The economic and financial crisis has been affecting the EU since 2008. The effects of growing budgetary deficits have included the increase in governments’ borrowing costs to unsustainable levels in Greece, Portugal, Ireland and Spain, forcing them to request financial assistance. In return, they committed themselves to reducing the deficits through spending cuts and increases in taxation, with a series of so-called austerity measures. The collapse of the financial sector has more recently led Cyprus to do the same.
Current analyses show that the austerity measures are likely to contribute to a failure to achieve the employment and reduction of poverty goals of the Europe 2020 growth strategy. Research suggests there are causal relationships between large spending cuts, economic contraction and rising unemployment and income inequalities. Other possible adverse effects of austerity include its disproportionate impact on youth and women unemployment and lower income groups. In the future, austerity measures may also affect the attainment of the education targets of Europe 2020 in all four countries.

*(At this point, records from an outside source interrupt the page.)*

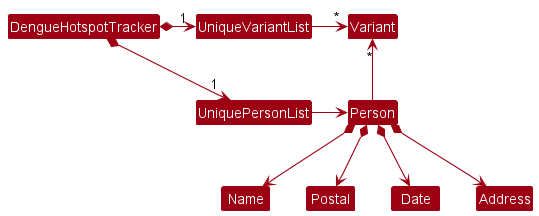
The PlantUML diagram docs/images/BetterModelClassDiagram.png in nus-cs2103-AY2223S2/tp, before a commit.
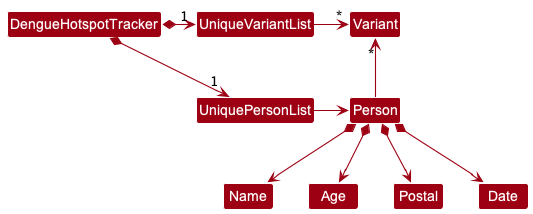
After the change.

Change to the diagram source:
```diff
@@ -15,7 +15,7 @@
 Person -up-> "*" Variant
 
 Person *--> Name
+Person *--> Age
 Person *--> Postal
 Person *--> Date
-Person *--> Address
 @enduml
```
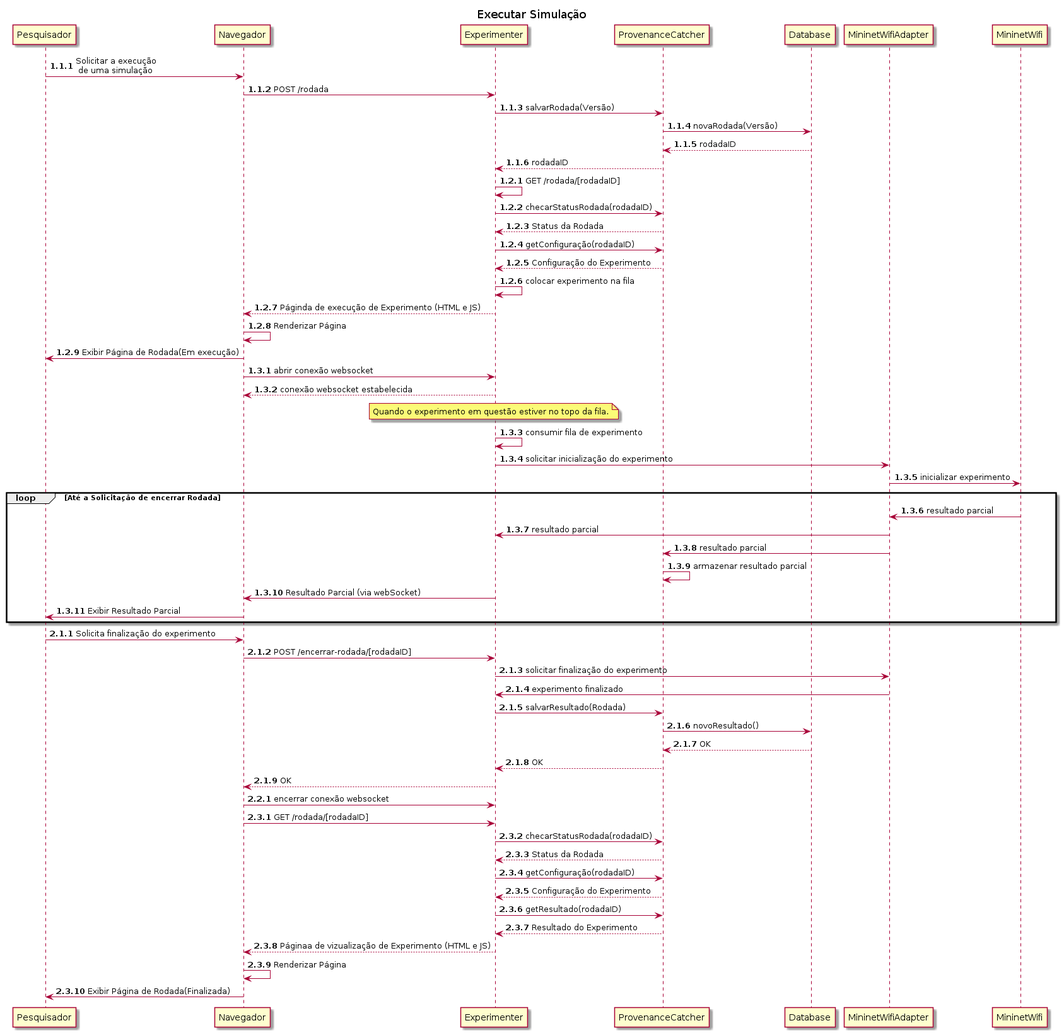
Above: docs/diagrams/out/sequenceDiagram/Diagrama de Sequência.png in renanrodriguesmr/MiniManager (PlantUML), before the change.
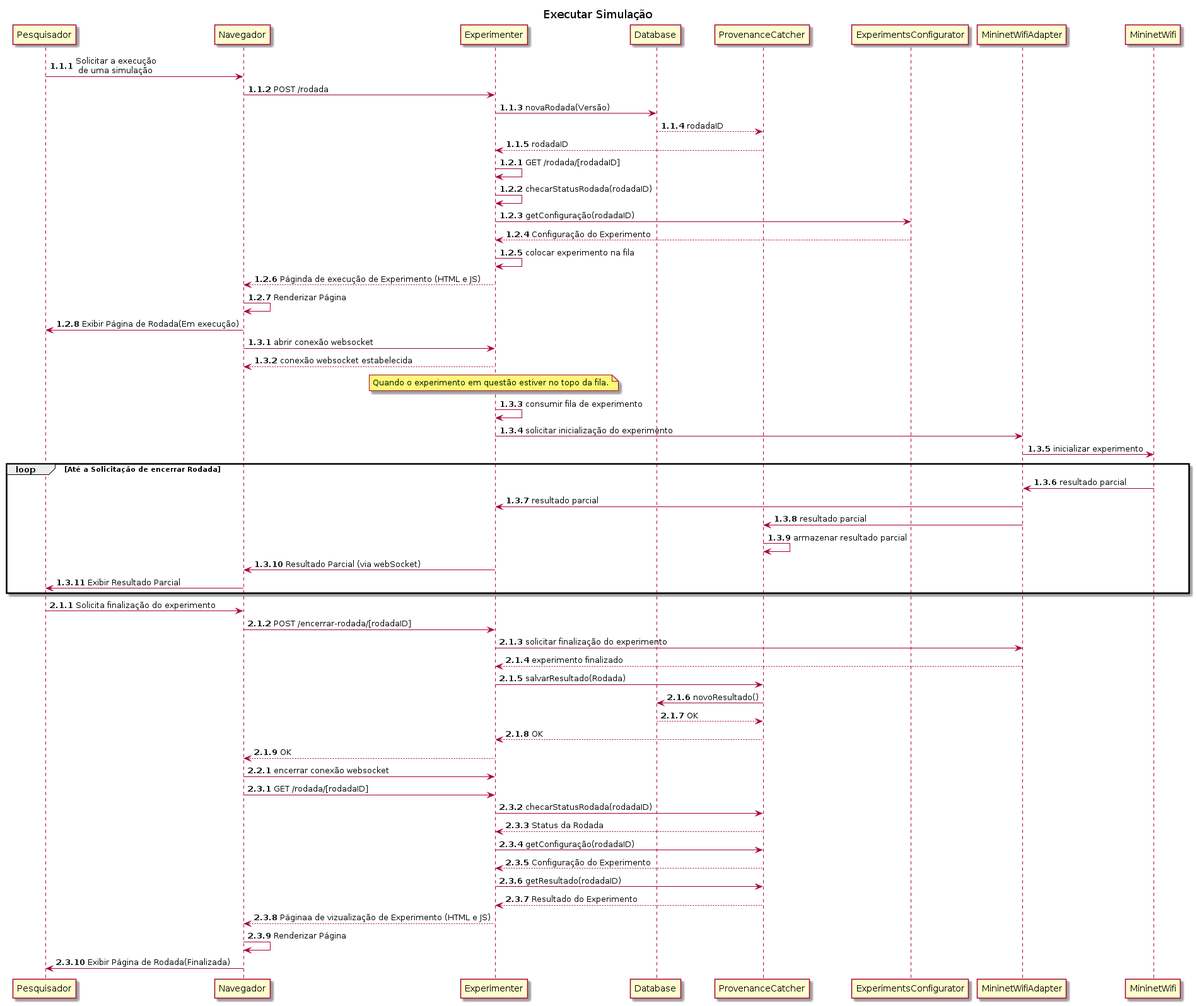
Above is the later version.

The edit, as a diff of the source:
```diff
@@ -4,17 +4,15 @@
 
 Pesquisador -> Navegador: Solicitar a execução\n de uma simulação
 Navegador -> Experimenter: POST /rodada
-Experimenter -> ProvenanceCatcher: salvarRodada(Versão)
-ProvenanceCatcher -> Database: novaRodada(Versão)
+Experimenter -> Database: novaRodada(Versão)
 Database --> ProvenanceCatcher: rodadaID
 ProvenanceCatcher --> Experimenter: rodadaID
 
 autonumber inc B
 Experimenter -> Experimenter: GET /rodada/[rodadaID]
-Experimenter -> ProvenanceCatcher: checarStatusRodada(rodadaID)
-ProvenanceCatcher --> Experimenter: Status da Rodada
-Experimenter -> ProvenanceCatcher: getConfiguração(rodadaID)
-ProvenanceCatcher --> Experimenter: Configuração do Experimento
+Experimenter -> Experimenter: checarStatusRodada(rodadaID)
+Experimenter -> ExperimentsConfigurator: getConfiguração(rodadaID)
+ExperimentsConfigurator --> Experimenter: Configuração do Experimento
 Experimenter -> Experimenter: colocar experimento na fila
 Experimenter --> Navegador: Páginda de execução de Experimento (HTML e JS)
 Navegador -> Navegador: Renderizar Página
@@ -40,7 +38,7 @@
 Pesquisador -> Navegador: Solicita finalização do experimento
 Navegador -> Experimenter: POST /encerrar-rodada/[rodadaID]
 Experimenter -> MininetWifiAdapter: solicitar finalização do experimento
-MininetWifiAdapter -> Experimenter: experimento finalizado
+MininetWifiAdapter --> Experimenter: experimento finalizado
 Experimenter -> ProvenanceCatcher: salvarResultado(Rodada)
 ProvenanceCatcher -> Database: novoResultado()
 Database --> ProvenanceCatcher: OK
```
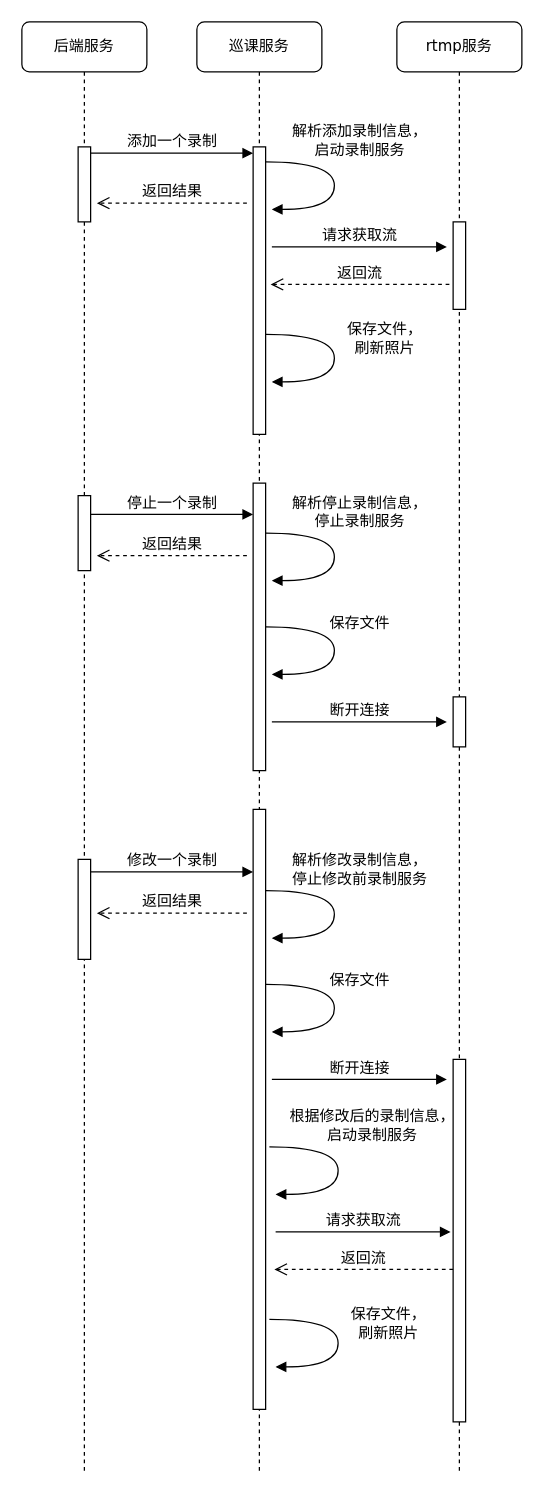
The draw.io diagram 录制信息更新操作.drawio in huangPeiLc/drawio, before the edit. Source tidied: cells renumbered, new cells numbered last; positions are measured from the earlier drawing's top-left corner, leaving out a move shared by most shapes. Both pictures are drawn from the tidied source at 125%, with x=0, y=0 at pixel (21, 21).
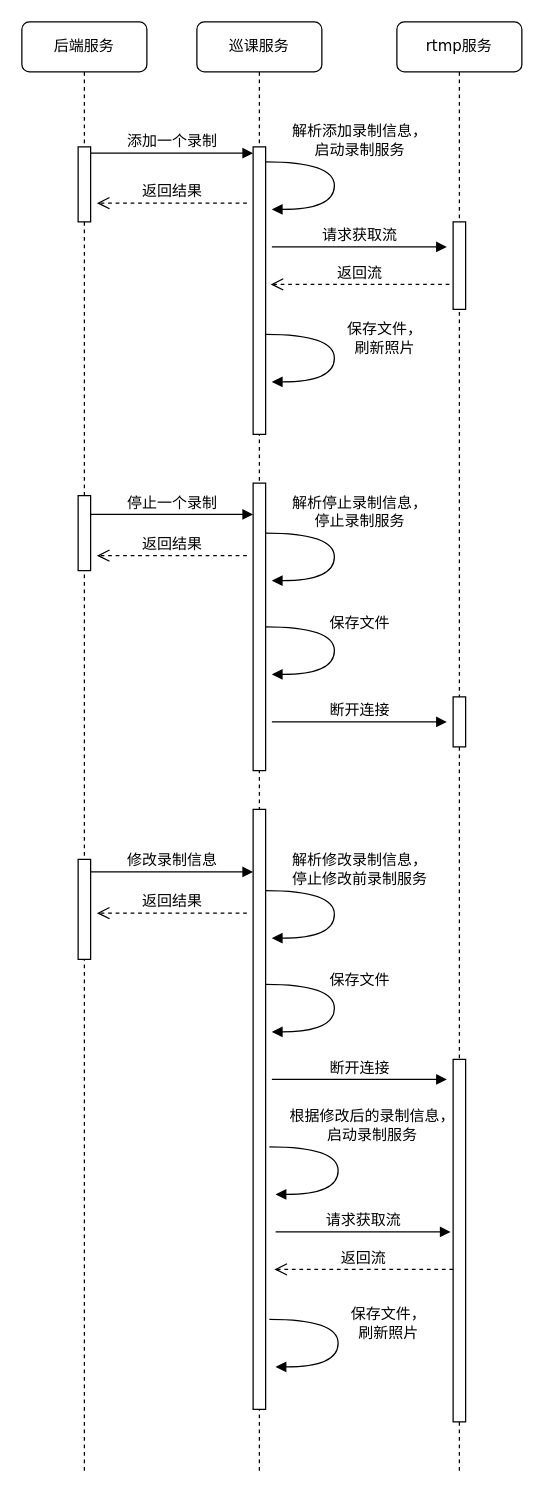
The same page after the edit.

Commit message:
Added 录制信息更新操作.drawio

Diff of the diagram source:
```diff
@@
-    <mxCell id="25" value="修改一个录制" style="html=1;verticalAlign=bottom;endArrow=block;entryX=0;entryY=0;labelBackgroundColor=none;fontFamily=Verdana;fontSize=12;edgeStyle=elbowEdgeStyle;elbow=vertical;" parent="1" edge="1">
+    <mxCell id="25" value="修改录制信息" style="html=1;verticalAlign=bottom;endArrow=block;entryX=0;entryY=0;labelBackgroundColor=none;fontFamily=Verdana;fontSize=12;edgeStyle=elbowEdgeStyle;elbow=vertical;" parent="1" edge="1">
       <mxGeometry relative="1" as="geometry">
         <mxPoint x="55" y="680" as="sourcePoint" />
         <mxPoint x="185" y="680" as="targetPoint" />
       </mxGeometry>
     </mxCell>
```
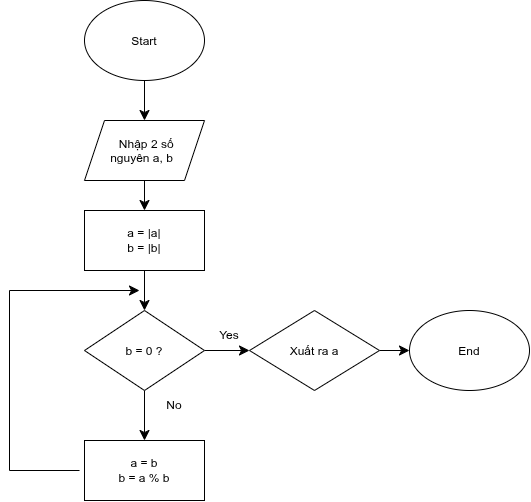
Above: assets/gcd.png in quanghung4dhh/LTMM_Project (draw.io), before the change. Source tidied: cells renumbered, new cells last; positions are measured from the earlier drawing's top-left corner, leaving out a move shared by most shapes.
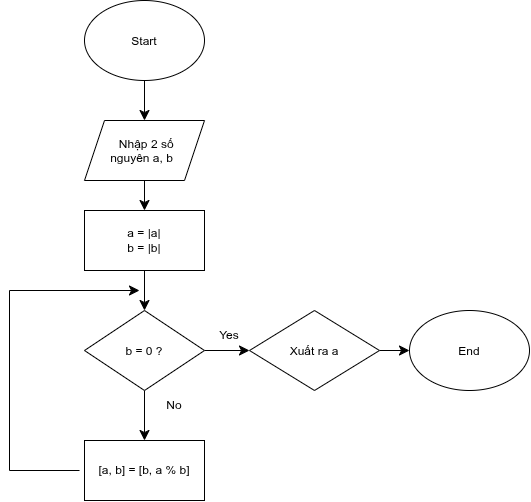
After the commit.

Diff of the diagram source:
```diff
@@ -29,7 +29,7 @@
     <mxCell id="10" value="b = 0 ?" style="rhombus;whiteSpace=wrap;html=1;shapeInside=1;" parent="1" vertex="1">
       <mxGeometry x="75" y="310" width="120" height="80" as="geometry" />
     </mxCell>
-    <mxCell id="11" value="a = b&lt;div&gt;b = a % b&lt;/div&gt;" style="rounded=0;whiteSpace=wrap;html=1;" parent="1" vertex="1">
+    <mxCell id="11" value="[a, b] = [b,&lt;span style=&quot;background-color: transparent; color: light-dark(#000000, var(--ge-light-color, #ffffff));&quot;&gt;&amp;nbsp;a % b]&lt;/span&gt;" style="rounded=0;whiteSpace=wrap;html=1;" parent="1" vertex="1">
       <mxGeometry x="75" y="440" width="120" height="60" as="geometry" />
     </mxCell>
     <mxCell id="12" style="edgeStyle=orthogonalEdgeStyle;curved=1;rounded=0;curveGeometry=1;jettySize=auto;html=1;entryX=0;entryY=0.5;entryDx=0;entryDy=0;fontSize=12;defaultLabelBackgroundColor=page;startSize=8;endSize=8;" parent="1" edge="1" source="13" target="14">
```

The European Parliament states that austerity measures exacerbate the negative social consequences of the crisis and that a comprehensive impact assessment of their social repercussions should be carried out.